As a child, going to the school library and checking out Scary Stories to Tell in the Dark by Alvin Schwartz was a right of passage. The chillingly inventive stories with their terrifying illustrations were a spooky hit among sleepovers and children’s parties.

Now, 39 years after the first book of the trilogy was published, Andre Ovredal has directed, alongside a screenplay from Guillermo Del Toro, a film adaptation of the haunting children’s book series, but the film proves scary for more than just children. 

The film follows a group of children who, on Halloween, break into an old haunted house to show their new friend the scary story and legend of Sarah Bellows (Kathleen Pollard), a woman who told scary stories to children through her wall and then allegedly murdered them. When Stella (Zoe Margaret Colletti) finds Sarah’s book, her group of friends is forced to face the wrath and chaos of Sarah’s scary stories.

For the children who read the stories, seeing the illustrations and the creepy tales brought to life is a childhood nightmare. It’s incredible to watch the drawings that were already prime nightmare fuel come to life in an even more terrifying way.
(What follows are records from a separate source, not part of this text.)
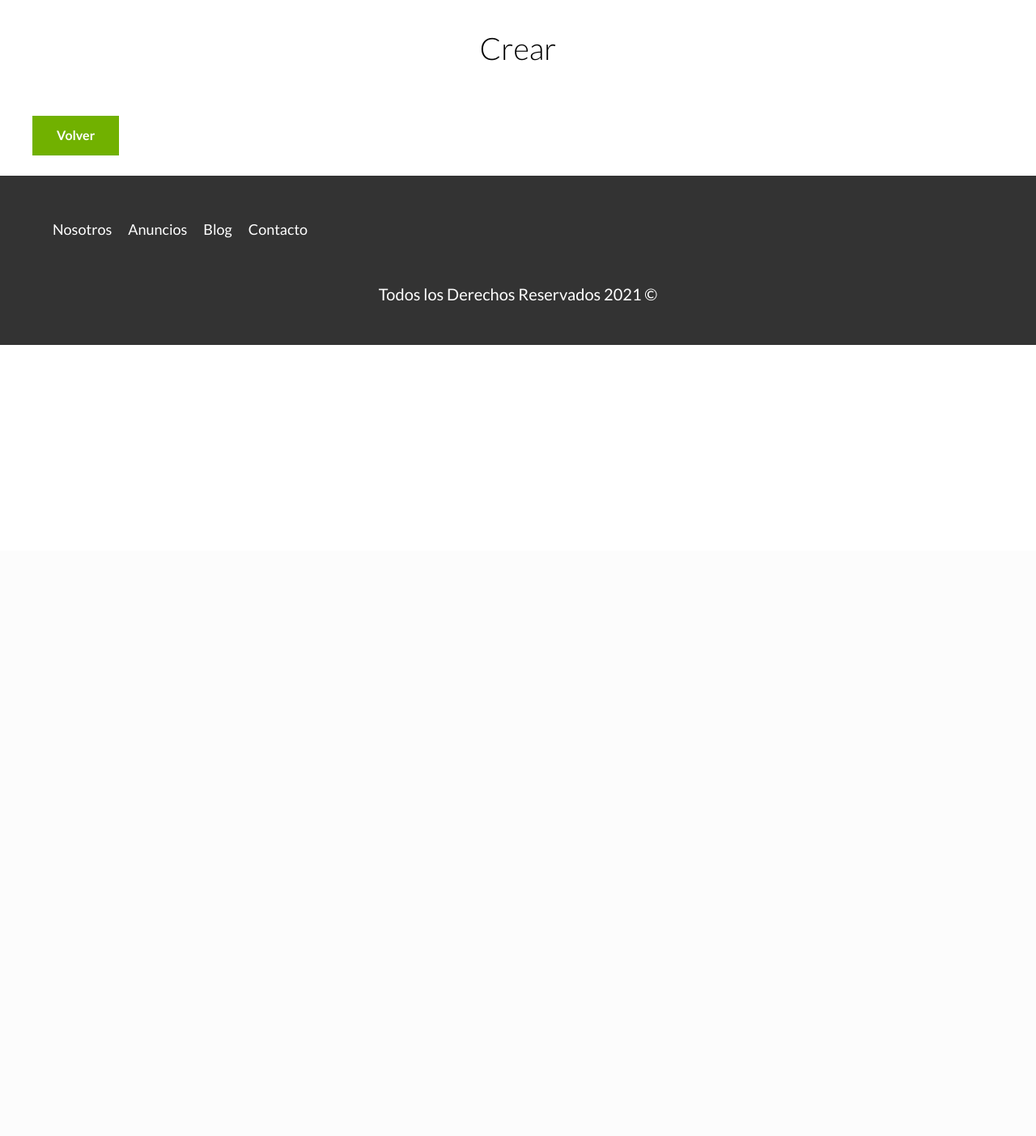
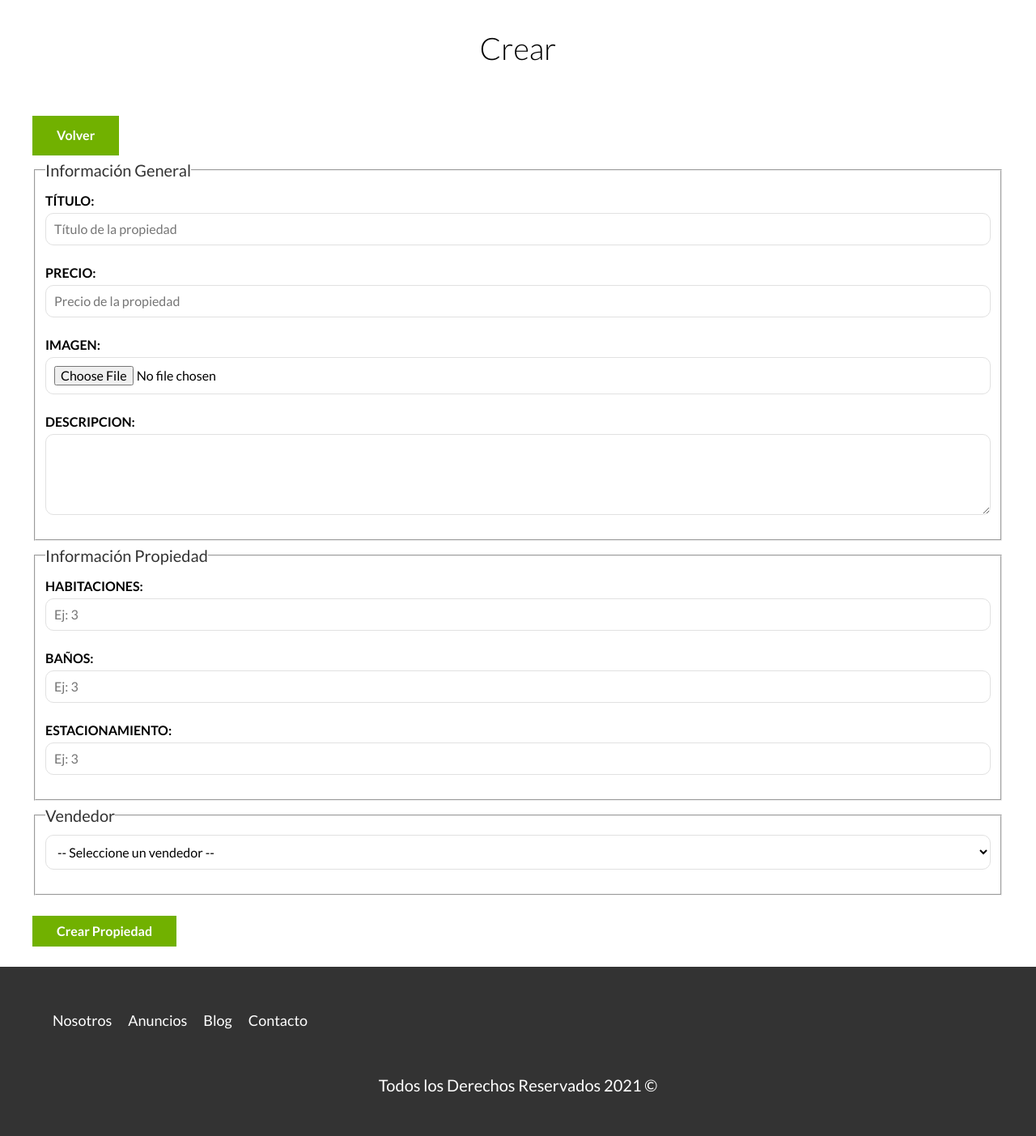
Before and after one commit to FranMendo2002/bienesRaices, a PHP site: page /admin/propiedades/crear.php in a window 1280 px wide. Shown: the part 120-1523 px from the top of the page at 81% size. Before the commit the page ends 546 px from the top, so only its background shows below. Run offline with PHP 8.4, Linux system fonts and the light colour scheme.

Commit message:
Cambio index.php y crear.php

```diff
--- a/admin/index.php
+++ b/admin/index.php
@@ -7,8 +7,6 @@ incluirTemplate('header');
     <h1>Administrador de Bienes Raices</h1>
 
     <a href="/admin/propiedades/crear.php" class="boton boton-verde">Nueva Propiedad</a>
-    <a href="/admin/propiedades/crear.php" class="boton boton-verde">Nueva Propiedad</a>
-    <a href="/admin/propiedades/crear.php" class="boton boton-verde">Nueva Propiedad</a>
 </main>
 
 <?php incluirTemplate('footer'); ?>
--- a/admin/propiedades/crear.php
+++ b/admin/propiedades/crear.php
@@ -7,6 +7,49 @@ incluirTemplate('header');
     <h1>Crear</h1>
 
     <a href="/admin" class="boton boton-verde">Volver</a>
+
+    <form class="formulario">
+        <fieldset>
+            <legend>Información General</legend>
+
+            <label for="titulo">Título:</label>
+            <input type="text" id="titulo" placeholder="Título de la propiedad">
+
+            <label for="precio">Precio:</label>
+            <input type="number" id="precio" placeholder="Precio de la propiedad">
+
+            <label for="imagen">Imagen:</label>
+            <input type="file" id="imagen" accept="image/jpeg, image/png">
+
+            <label for="imagen">Descripcion:</label>
+            <textarea id="descripcion"></textarea>
+        </fieldset>
+
+        <fieldset>
+            <legend>Información Propiedad</legend>
+
+            <label for="habitaciones">Habitaciones:</label>
+            <input type="number" id="habitaciones" placeholder="Ej: 3" min="1" max="9">
+
+            <label for="wc">Baños:</label>
+            <input type="number" id="wc" placeholder="Ej: 3" min="1" max="9">
+
+            <label for="estacionamiento">Estacionamiento:</label>
+            <input type="number" id="estacionamiento" placeholder="Ej: 3" min="1" max="9">
+        </fieldset>
+
+        <fieldset>
+            <legend>Vendedor</legend>
+
+            <select name="" id="">
+                <option value="" selected disabled>-- Seleccione un vendedor --</option>
+                <option value="1">Juan</option>
+                <option value="1">Franco</option>
+            </select>
+        </fieldset>
+
+        <input type="submit" value="Crear Propiedad" class="boton boton-verde">
+    </form>
 </main>
 
 <?php incluirTemplate('footer'); ?>
```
With the expectation of a scary film made for children, the film is a pleasant surprise for the regular horror genre. 

The strength of the film is in the stories. The film does a great job at creating characters that humanize the stories and weave the collection of tales together, which provides a certain depth that the short tales lacked. If there’s any one overarching critique of the film, it’s that they could have leaned even heavier into the stories.

The film has a great, fresh-faced cast of young actors who do a great job with their roles, especially those who are the subjects of the stories, most notably August (Gabriel Rush), Chuck (Austin Zajur) and Ruth (Natalie Ganzhorn). When the characters the audience care about start becoming the subjects of the stories, it becomes a race to figure out how to stop them from happening. 

Scary Stories to Tell in the Dark does a great job of letting the audience —and the characters — figure the horror rules of the film out as it goes on, which explains things clearly without explicitly having to say it. With Tommy’s (Austin Abrams) story being the first, the audience kind of sees it coming and frankly doesn’t care. August, however, is one of the main characters in the friend group, and he’s someone the audience loves. 

Prior to August’s storyline, the audience doesn’t know the rules of the stories or what is going to happen to those involved. They just know it isn’t going to be good. August not only has one of the most tense scenes but lays the groundwork for figuring out the rules of the stories and inspires the other kids to try and stop them from happening. 

The film also features heavy social themes, which is a slightly unexpected aspect of the film. However, with Del Toro penning the script, it’s no surprise there are some large scale issues like the government, racism and the draft, along with smaller scale issues, like corrupt town adults and absent parents. 

Scary Stories to Tell in the Dark is a great introduction to the horror genre for younger people, but it’s not limited to a children’s horror movie, and, with the social issues, tense scenes and captivating stories, it’s a great horror film to watch at any age.